It’s a great time to take a walk or a bike ride with trees changing color, cooler temperatures and new bike facilities!
Recent weeks were full of big announcements about biking and walking: a number of new facilities were unveiled, census data showing bike commuting is on the rise was released, the Minneapolis Bicycle Coalition announced it is expanding its mission to include pedestrian advocacy work and more.
If you missed the stories, keep reading for a roundup on the latest news about biking and walking in Minneapolis.
The dust is beginning to settle after a summer of record-setting street construction.
The Franklin Avenue Bridge reopened with widened sidewalks, a protected bike lane and the first automatic bicycle counter. Ride across to see your transportation choice acknowledged and counted.
West River Road has reopened after two years of construction following a landslide in the summer of 2014.
Protection has been added to the bike lane on Blaisdell Avenue South from 29th to 40th streets.
Protected bike lanes are open on 3rd Avenue downtown from 1st Street South to 16th Street East.
Downtown residents and workers should check out a recent post on the Coalition’s blog about the frustrating gap emerging on Washington Avenue from the end of the new protected bike lanes at 5th Street to the University of Minnesota’s West Bank campus.
As if to validate these new investments in infrastructure, new census data released last month shows bike commuting has increased 155 percent since 2005. The city is maintaining its second place lead (after Portland) for bike commuting in large U.S. cities.
Another positive statistic revealed bike commuting among women is up 177 percent from 2006. Forty-three percent of bike commuters in Minneapolis are women, which puts the city way above the national average of 29 percent.
The census data is based on surveys that ask people to report their primary travel mode, but responses may not tell the whole story.

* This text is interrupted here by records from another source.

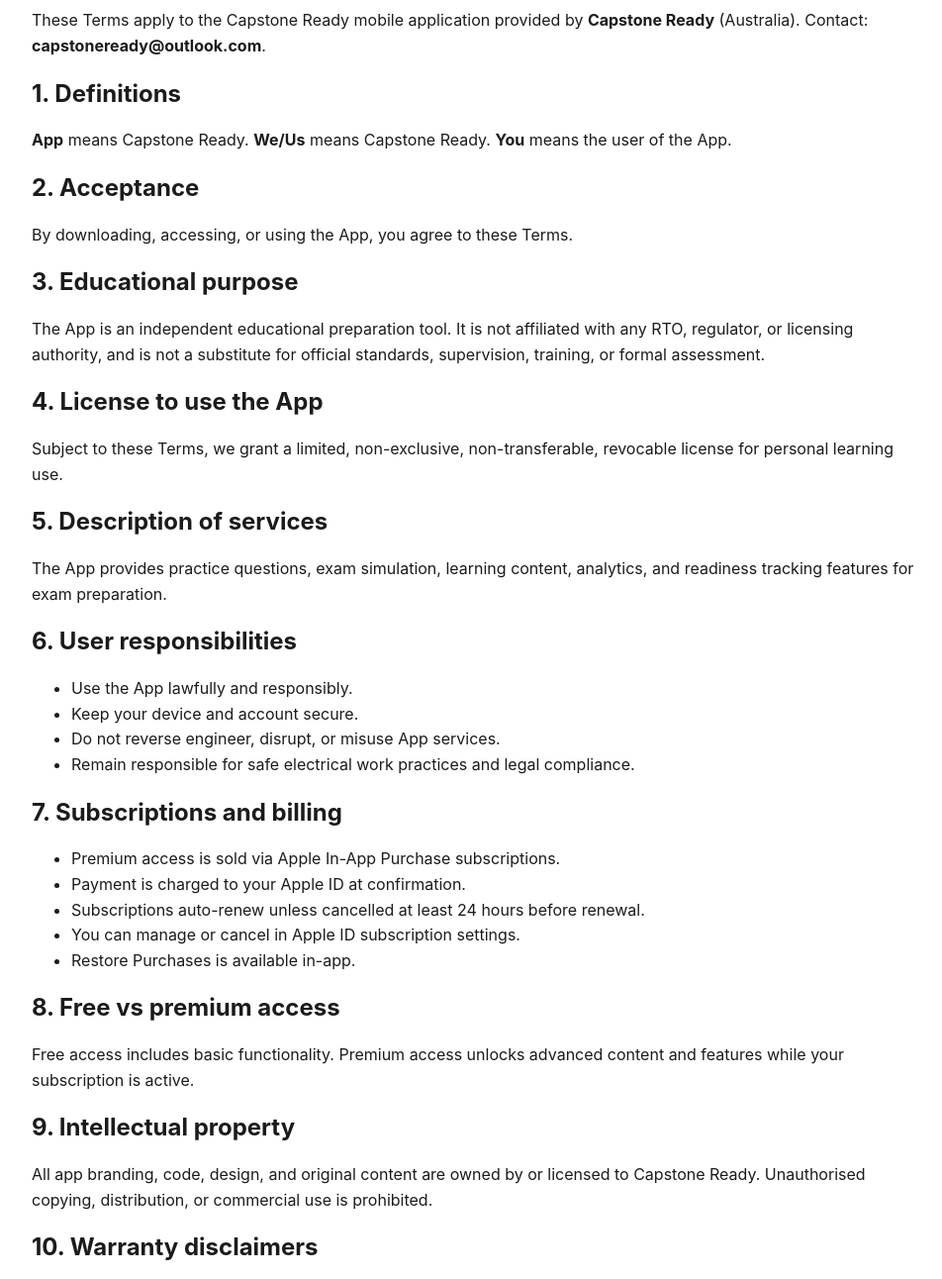
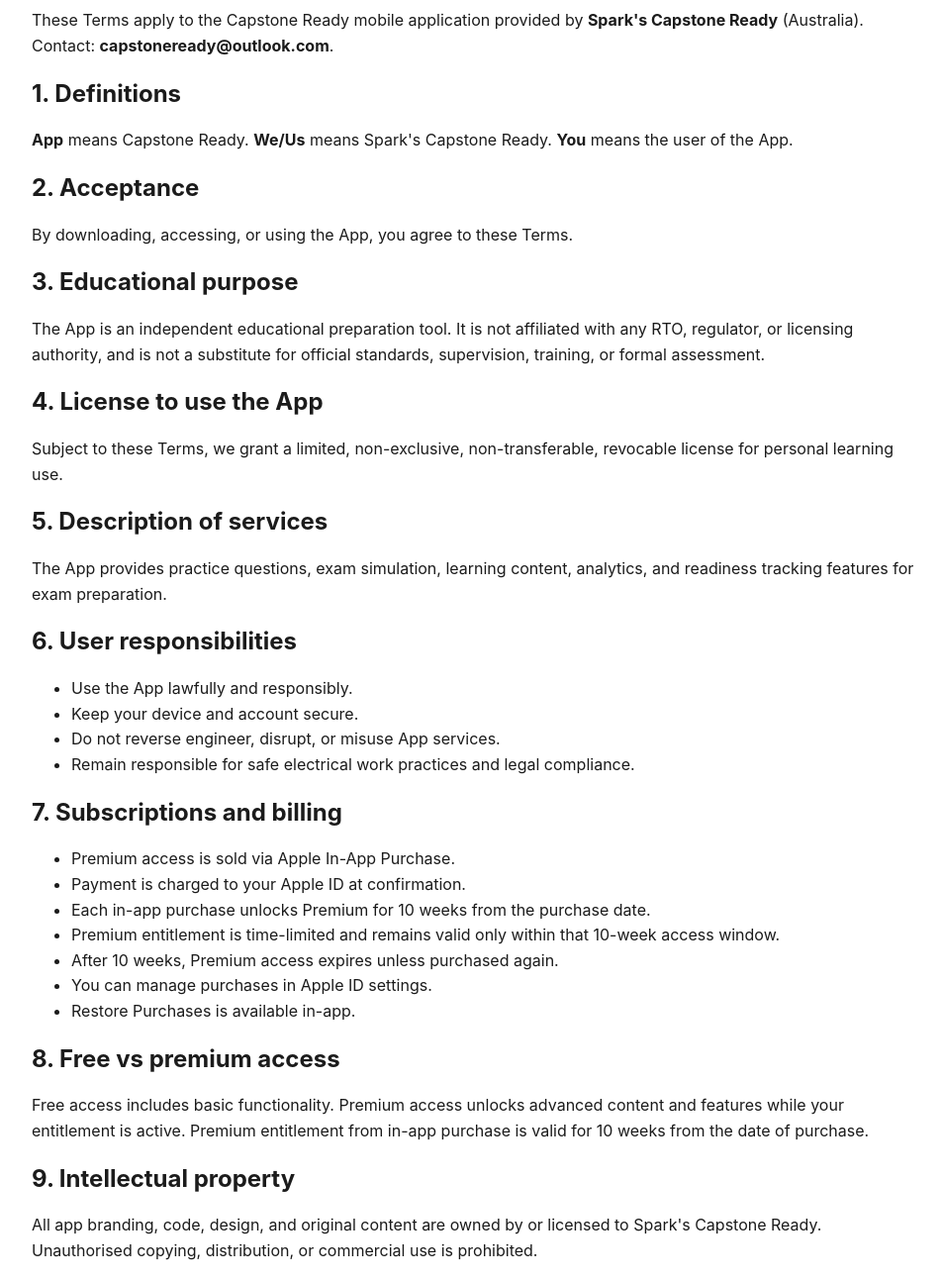
Before and after one commit to Roper8883/CRlegaldocs, a plain HTML site: page terms.html in a window 1280 px wide. Shown: the part 140-1432 px from the top of the page at 99% size, without its empty margins (158-1110 px from the left). Drawn offline with Linux system fonts and the light colour scheme.

Commit message:
Add files via upload

```diff
--- a/terms.html
+++ b/terms.html
@@ -10,10 +10,10 @@
   <h1>Capstone Ready Terms of Use</h1>
   <p class="meta"><strong>Version:</strong> 1.0 | <strong>Effective date:</strong> 22 February 2026</p>
 
-  <p>These Terms apply to the Capstone Ready mobile application provided by <strong>Capstone Ready</strong> (Australia). Contact: <strong>capstoneready@outlook.com</strong>.</p>
+  <p>These Terms apply to the Capstone Ready mobile application provided by <strong>Spark's Capstone Ready</strong> (Australia). Contact: <strong>capstoneready@outlook.com</strong>.</p>
 
   <h2>1. Definitions</h2>
-  <p><strong>App</strong> means Capstone Ready. <strong>We/Us</strong> means Capstone Ready. <strong>You</strong> means the user of the App.</p>
+  <p><strong>App</strong> means Capstone Ready. <strong>We/Us</strong> means Spark's Capstone Ready. <strong>You</strong> means the user of the App.</p>
 
   <h2>2. Acceptance</h2>
   <p>By downloading, accessing, or using the App, you agree to these Terms.</p>
@@ -37,18 +37,20 @@
 
   <h2>7. Subscriptions and billing</h2>
   <ul>
-    <li>Premium access is sold via Apple In-App Purchase subscriptions.</li>
+    <li>Premium access is sold via Apple In-App Purchase.</li>
     <li>Payment is charged to your Apple ID at confirmation.</li>
-    <li>Subscriptions auto-renew unless cancelled at least 24 hours before renewal.</li>
-    <li>You can manage or cancel in Apple ID subscription settings.</li>
+    <li>Each in-app purchase unlocks Premium for 10 weeks from the purchase date.</li>
+    <li>Premium entitlement is time-limited and remains valid only within that 10-week access window.</li>
+    <li>After 10 weeks, Premium access expires unless purchased again.</li>
+    <li>You can manage purchases in Apple ID settings.</li>
     <li>Restore Purchases is available in-app.</li>
   </ul>
 
   <h2>8. Free vs premium access</h2>
-  <p>Free access includes basic functionality. Premium access unlocks advanced content and features while your subscription is active.</p>
+  <p>Free access includes basic functionality. Premium access unlocks advanced content and features while your entitlement is active. Premium entitlement from in-app purchase is valid for 10 weeks from the date of purchase.</p>
 
   <h2>9. Intellectual property</h2>
-  <p>All app branding, code, design, and original content are owned by or licensed to Capstone Ready. Unauthorised copying, distribution, or commercial use is prohibited.</p>
+  <p>All app branding, code, design, and original content are owned by or licensed to Spark's Capstone Ready. Unauthorised copying, distribution, or commercial use is prohibited.</p>
 
   <h2>10. Warranty disclaimers</h2>
   <p>The App is provided “as is” and “as available.” We do not guarantee uninterrupted or error-free operation at all times.</p>
```
Also changed, not shown: privacy.html (+2 -1 lines), support.html (+3 -0 lines).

A University of Minnesota report from 2005 found that bicycle commuting is probably higher than the 5 percent uncovered by the census, since seasonal commuting shifts are not counted. Read more here.
Unfortunately, pedestrian fatalities are up in Minnesota and in the metro area. In September, the Star Tribune reported that 34 pedestrians have been killed in traffic crashes in 2016 — compared with 20 in the same period last year — and this may be the deadliest year for pedestrians since at least 2005.
Nevertheless, walking remains an important mode. Everyone is a pedestrian. Clearly, it is time for increased efforts around pedestrian advocacy.
Community members who wish to share feedback about biking and walking advocacy work should watch for upcoming events on the Minneapolis Bicycle Coalition’s website. The Coalition is currently seeking new board members, including those with a passion for pedestrian advocacy.
The Minneapolis Police Department (MPD) recently announced they will begin tracking the race and/or ethnicity of people who are stopped, including people on foot or bike. The change was encouraged by organizations like Neighborhoods Organizing for Change and the American Civil Liberties Union as a means to help uncover any underlying racial bias related to policing in our city.
A report recently compiled by Minneapolis Bicycle Coalition volunteers analyzed data about bicycle citations given between 2009 and 2014 by the MPD. Volunteers working on the report found that men receive more bicycle citations than women. A small subset of reports analyzed included race and gave an idea about how people of color are treated — as did anecdotal evidence — but the data was not able to fully show the impact of race. For more information, check out this blog post.
While it’s true that demand for bicycling is increasing and new facilities are improving conditions for people on bikes, more work is still needed for people who travel without cars. The increase in pedestrian fatalities, even as walking remains an important mode for a subset of commuters, illustrates this point.
New leadership at the city and more accu- rate counting methods — for example on the Franklin Avenue Bridge and the tracking of race and/or ethnicity on police reports — are steps in the right direction.
Keep up with these stories and more bicycling news on the Minneapolis Bicycle Coalition blog.
Annie Van Cleve is a freelance writer, blogger and volunteer with the Minneapolis Bicycle Coalition.